----- Dataset records
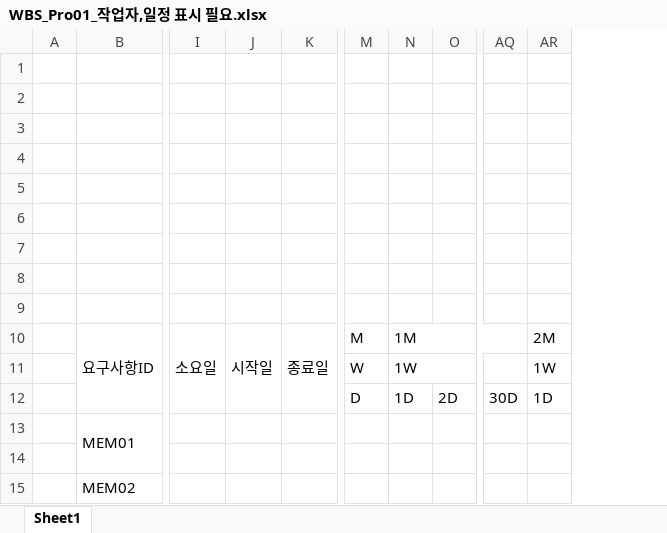
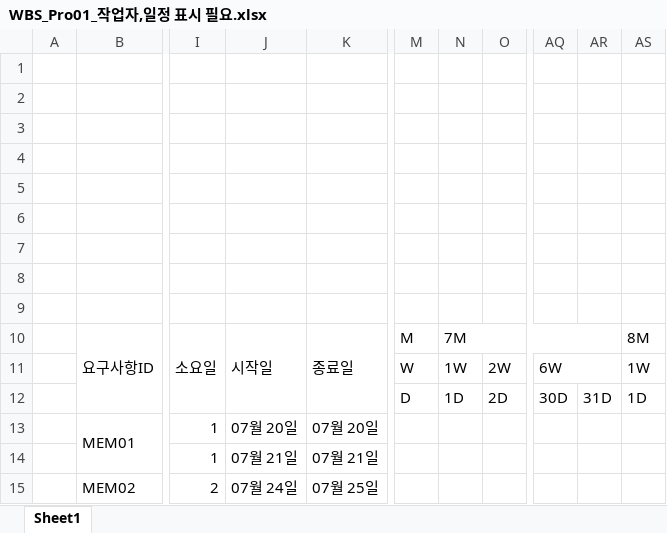
Before and after one commit to ChunjaeFullStackJavaMaker/Chunjae_Team_Proj01, an Excel workbook: WBS_Pro01_작업자,일정 표시 필요.xlsx, sheet Sheet1, drawn as a sheet; only a part is shown, gaps mark what is left out; values as stored, in another font and other column widths than the file's, no cell formats; removed rows and columns are numbered as before the commit, all else as after; rows hold the shown columns only; the diff covers the shown part only; the diff names each change by its address in the sheet, - before the commit and + after, or states it on an @@ line.

Commit message:
wbs 수정

```diff
--- a/WBS_Pro01_작업자,일정 표시 필요.xlsx (sheet Sheet1)
+++ b/WBS_Pro01_작업자,일정 표시 필요.xlsx (sheet Sheet1)
-column I, row 10: 소요일
-column J, row 10: 시작일
-column K, row 10: 종료일
+column I, row 10: 소요일; rows 13-15: 1 | 1 | 2
+column J, row 10: 시작일; rows 13-15: 07월 20일 | 07월 21일 | 07월 24일
+column K, row 10: 종료일; rows 13-15: 07월 20일 | 07월 21일 | 07월 25일
+column AR, row 12: 31D
-N10: 1M
+N10: 7M
-AS10: 2M
+AS10: 8M
-row 11:  |  |  |  |  | W | 1W |  |  | 1W
+row 11:  |  |  |  |  | W | 1W | 2W | 6W |  | 1W
```
Also changed, not shown: 39 edited cells elsewhere in this sheet, cell formats.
----------
- **Brief**
Word-for-word copy, no pictures: write out the entries above in full.

- **Result of this task**
Before and after one commit to ChunjaeFullStackJavaMaker/Chunjae_Team_Proj01, an Excel workbook: WBS_Pro01_작업자,일정 표시 필요.xlsx, sheet Sheet1, drawn as a sheet; only a part is shown, gaps mark what is left out; values as stored, in another font and other column widths than the file's, no cell formats; removed rows and columns are numbered as before the commit, all else as after; rows hold the shown columns only; the diff covers the shown part only; the diff names each change by its address in the sheet, - before the commit and + after, or states it on an @@ line.

Commit message:
wbs 수정

```diff
--- a/WBS_Pro01_작업자,일정 표시 필요.xlsx (sheet Sheet1)
+++ b/WBS_Pro01_작업자,일정 표시 필요.xlsx (sheet Sheet1)
-column I, row 10: 소요일
-column J, row 10: 시작일
-column K, row 10: 종료일
+column I, row 10: 소요일; rows 13-15: 1 | 1 | 2
+column J, row 10: 시작일; rows 13-15: 07월 20일 | 07월 21일 | 07월 24일
+column K, row 10: 종료일; rows 13-15: 07월 20일 | 07월 21일 | 07월 25일
+column AR, row 12: 31D
-N10: 1M
+N10: 7M
-AS10: 2M
+AS10: 8M
-row 11:  |  |  |  |  | W | 1W |  |  | 1W
+row 11:  |  |  |  |  | W | 1W | 2W | 6W |  | 1W
```
Also changed, not shown: 39 edited cells elsewhere in this sheet, cell formats.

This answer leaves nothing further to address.